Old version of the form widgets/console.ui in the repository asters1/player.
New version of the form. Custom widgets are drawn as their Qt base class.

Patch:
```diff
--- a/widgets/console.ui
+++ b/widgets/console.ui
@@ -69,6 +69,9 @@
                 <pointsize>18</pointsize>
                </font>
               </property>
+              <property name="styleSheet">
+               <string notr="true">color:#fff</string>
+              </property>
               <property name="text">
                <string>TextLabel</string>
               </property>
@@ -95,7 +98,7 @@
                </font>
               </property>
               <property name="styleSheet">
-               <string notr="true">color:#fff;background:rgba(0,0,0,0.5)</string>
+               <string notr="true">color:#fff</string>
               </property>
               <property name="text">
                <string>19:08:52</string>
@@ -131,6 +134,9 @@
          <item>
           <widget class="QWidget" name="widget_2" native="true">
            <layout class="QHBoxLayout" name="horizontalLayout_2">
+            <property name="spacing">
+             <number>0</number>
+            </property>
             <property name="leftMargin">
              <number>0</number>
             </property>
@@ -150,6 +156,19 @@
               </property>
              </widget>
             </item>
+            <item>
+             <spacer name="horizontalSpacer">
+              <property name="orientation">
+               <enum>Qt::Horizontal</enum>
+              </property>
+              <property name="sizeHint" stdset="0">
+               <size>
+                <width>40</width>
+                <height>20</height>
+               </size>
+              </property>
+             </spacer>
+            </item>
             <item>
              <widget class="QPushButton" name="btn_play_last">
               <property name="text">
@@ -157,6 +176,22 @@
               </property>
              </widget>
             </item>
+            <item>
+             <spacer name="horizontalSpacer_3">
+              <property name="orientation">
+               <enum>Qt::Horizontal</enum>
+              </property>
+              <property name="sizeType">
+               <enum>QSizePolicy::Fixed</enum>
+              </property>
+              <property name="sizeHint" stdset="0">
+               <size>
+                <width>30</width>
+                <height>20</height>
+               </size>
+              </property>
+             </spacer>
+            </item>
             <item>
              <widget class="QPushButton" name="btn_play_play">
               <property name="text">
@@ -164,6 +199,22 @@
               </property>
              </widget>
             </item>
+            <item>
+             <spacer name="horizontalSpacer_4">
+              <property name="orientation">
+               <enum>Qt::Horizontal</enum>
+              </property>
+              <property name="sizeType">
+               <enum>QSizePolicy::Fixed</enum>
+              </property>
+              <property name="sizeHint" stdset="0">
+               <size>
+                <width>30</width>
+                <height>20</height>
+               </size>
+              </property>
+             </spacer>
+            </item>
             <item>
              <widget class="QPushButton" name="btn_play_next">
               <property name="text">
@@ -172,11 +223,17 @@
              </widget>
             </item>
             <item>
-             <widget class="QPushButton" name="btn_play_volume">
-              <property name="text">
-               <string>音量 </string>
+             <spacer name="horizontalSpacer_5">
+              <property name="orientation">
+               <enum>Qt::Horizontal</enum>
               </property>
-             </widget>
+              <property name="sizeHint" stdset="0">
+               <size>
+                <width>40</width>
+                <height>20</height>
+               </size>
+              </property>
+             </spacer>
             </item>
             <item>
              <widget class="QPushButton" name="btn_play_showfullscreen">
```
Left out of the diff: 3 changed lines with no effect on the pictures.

---

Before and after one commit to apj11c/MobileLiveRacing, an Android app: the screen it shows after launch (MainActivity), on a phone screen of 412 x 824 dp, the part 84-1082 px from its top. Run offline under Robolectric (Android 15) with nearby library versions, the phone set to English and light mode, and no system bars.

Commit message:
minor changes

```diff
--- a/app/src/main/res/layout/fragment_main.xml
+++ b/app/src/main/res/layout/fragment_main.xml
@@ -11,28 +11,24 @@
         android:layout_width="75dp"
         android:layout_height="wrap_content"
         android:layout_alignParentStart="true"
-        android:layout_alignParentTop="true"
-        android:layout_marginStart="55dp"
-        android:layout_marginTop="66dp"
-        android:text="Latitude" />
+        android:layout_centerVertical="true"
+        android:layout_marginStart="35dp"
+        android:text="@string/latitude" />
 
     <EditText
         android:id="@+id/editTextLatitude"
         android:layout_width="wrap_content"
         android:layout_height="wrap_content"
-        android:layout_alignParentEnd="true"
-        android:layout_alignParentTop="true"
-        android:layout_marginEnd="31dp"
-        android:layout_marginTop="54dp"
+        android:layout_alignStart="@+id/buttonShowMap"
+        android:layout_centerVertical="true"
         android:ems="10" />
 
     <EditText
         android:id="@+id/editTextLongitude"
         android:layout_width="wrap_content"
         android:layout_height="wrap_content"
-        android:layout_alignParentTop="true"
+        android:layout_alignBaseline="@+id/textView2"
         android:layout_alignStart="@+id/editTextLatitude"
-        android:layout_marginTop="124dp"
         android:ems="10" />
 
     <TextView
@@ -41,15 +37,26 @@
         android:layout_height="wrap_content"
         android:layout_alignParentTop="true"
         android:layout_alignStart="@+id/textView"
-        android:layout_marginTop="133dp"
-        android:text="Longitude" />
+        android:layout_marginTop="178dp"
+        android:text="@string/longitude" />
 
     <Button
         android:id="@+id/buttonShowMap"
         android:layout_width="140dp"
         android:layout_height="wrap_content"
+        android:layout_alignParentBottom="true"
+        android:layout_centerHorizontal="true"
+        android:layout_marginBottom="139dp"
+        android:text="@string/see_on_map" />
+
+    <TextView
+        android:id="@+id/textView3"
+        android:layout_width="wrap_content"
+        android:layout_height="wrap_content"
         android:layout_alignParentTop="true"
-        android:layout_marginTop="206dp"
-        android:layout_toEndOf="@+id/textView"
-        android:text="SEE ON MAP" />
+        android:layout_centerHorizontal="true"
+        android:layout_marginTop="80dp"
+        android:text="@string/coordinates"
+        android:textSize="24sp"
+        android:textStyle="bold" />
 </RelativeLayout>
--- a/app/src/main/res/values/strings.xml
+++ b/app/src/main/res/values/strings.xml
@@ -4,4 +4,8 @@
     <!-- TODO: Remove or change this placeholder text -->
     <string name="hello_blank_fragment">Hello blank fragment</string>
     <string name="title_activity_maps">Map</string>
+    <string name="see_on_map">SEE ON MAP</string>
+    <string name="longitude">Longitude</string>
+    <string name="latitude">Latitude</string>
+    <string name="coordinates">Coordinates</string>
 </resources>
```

== Problem description ==
In the entries above, find each line with the word "coordinates" and show it.

== Result for this exercise ==
+        android:text="@string/coordinates"
+    <string name="coordinates">Coordinates</string>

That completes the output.